“Isn’t it a bit unnerving that doctors call what they do “practice”?” ~ George Carlin

Once again, the day has come for me to choose what medicine to take for my multiple sclerosis. After 15 years I have lost count how many times I’ve had to make this decision. Unfortunately, with each new treatment, I continue to progress, new lesions appear and I become more disillusioned.

I almost chose to be on no MS medication at all. But the nurse in me said to keep searching. So with the help of my doctor and family, I made a decision. We built a united front and decided to start taking a drug called Lemtrada.

I was attracted to Lemtrada because it is generally given to people who have tried two or more MS medicines that have not worked well enough. And that’s me.

So my neurologist signed me up. But before I can start taking the medicine I have to go through a battery of test. When compared to other MS treatments, Lemtrada is one of the strongest. That strength also means it has additional safety risk and side effects. So that sucks.

Lemtrada is an IV infusion that is completed in 2 courses. The first treatment is given over 5 consecutive days (1 dose per day). The second treatment is given 12 months later, over 3 consecutive days (1 dose per day). Each day will be 4 hours of infusion plus 2 hours of monitoring for any side effects.
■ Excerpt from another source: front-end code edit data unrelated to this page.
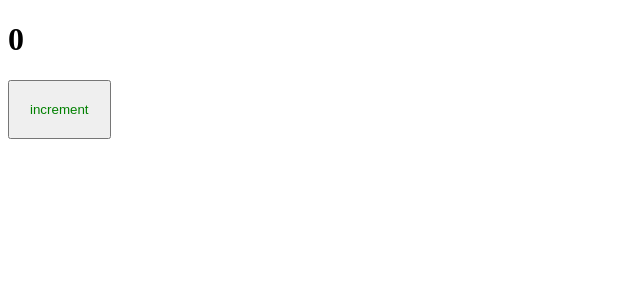
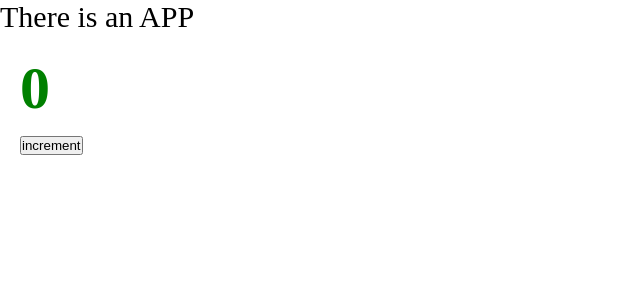
Before and after one commit to front180me/ulbi, a React app: page / in a window 1280 px wide. Shown: the top 300 px of the page, without its empty margins (0-640 px from the left). Built offline with nearby package versions, Linux system fonts and the light colour scheme.

Commit message:
Add Counter component, setup css modules

```diff
--- /dev/null
+++ b/src/App.tsx
@@ -0,0 +1,14 @@
+import React from 'react';
+import Counter from "./components/Counter";
+import './index.scss'
+
+const App = () => {
+    return (
+        <div className="app">
+            There is an APP
+            <Counter />
+        </div>
+    );
+};
+
+export default App;
--- a/src/components/Counter.scss
+++ b/src/components/Counter.module.scss
@@ -1,4 +1,4 @@
-button {
+.btn {
     padding: 20px;
     color: green;
 }
--- a/src/components/Counter.tsx
+++ b/src/components/Counter.tsx
@@ -1,5 +1,5 @@
 import React, {useState} from 'react';
-import './Counter.scss'
+import classes from './Counter.module.scss'
 
 export const Counter = () => {
     const [count, setCount] = useState(0)
@@ -8,7 +8,7 @@
         setCount(count + 1)
     }
     return (
-        <div>
+        <div className={classes.btn}>
             <h1>{count}</h1>
             <button onClick={increment}>increment</button>
         </div>
--- /dev/null
+++ b/src/index.scss
@@ -0,0 +1,9 @@
+* {
+  margin: 0;
+  padding: 0;
+  box-sizing: border-box;
+}
+
+.app {
+  font-size: 30px;
+}
--- a/src/index.tsx
+++ b/src/index.tsx
@@ -1,9 +1,7 @@
 import { render } from 'react-dom'
-import Counter from "./components/Counter";
+import App from "./App";
 
 render(
-    <div>
-        <Counter />
-    </div>,
+    <App />,
     document.getElementById('root')
 )
```
Also changed, not shown: global.d.ts (added, +7 -0 lines), 1 other file (tests, documents, lock files or other folders).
It sounds so overwhelming. And after all these years I still can’t believe I have to deal with this. The worse part is the constant fear of not knowing what’s next.

I already knew I had a bunch of lesions. That wasn’t a surprise. What shocked me was learning I had developed new lesions. That really hit me hard. But In the midst of my depression, I realized the deficits from the new lesions have been with me for a while. So seeing new spots on my MRI really didn’t make a difference since I have already adjusted to the damage it caused. This also shows I am strong enough to continue to adapt if more lesions appear. And that’s the way I have to live my life now, constantly adjusting and adapting.

So despite being a little shaken, emotionally I feel hopeful and happy I still have treatment options available. But I’m also a little sad my choices are running out as I try yet another MS drug.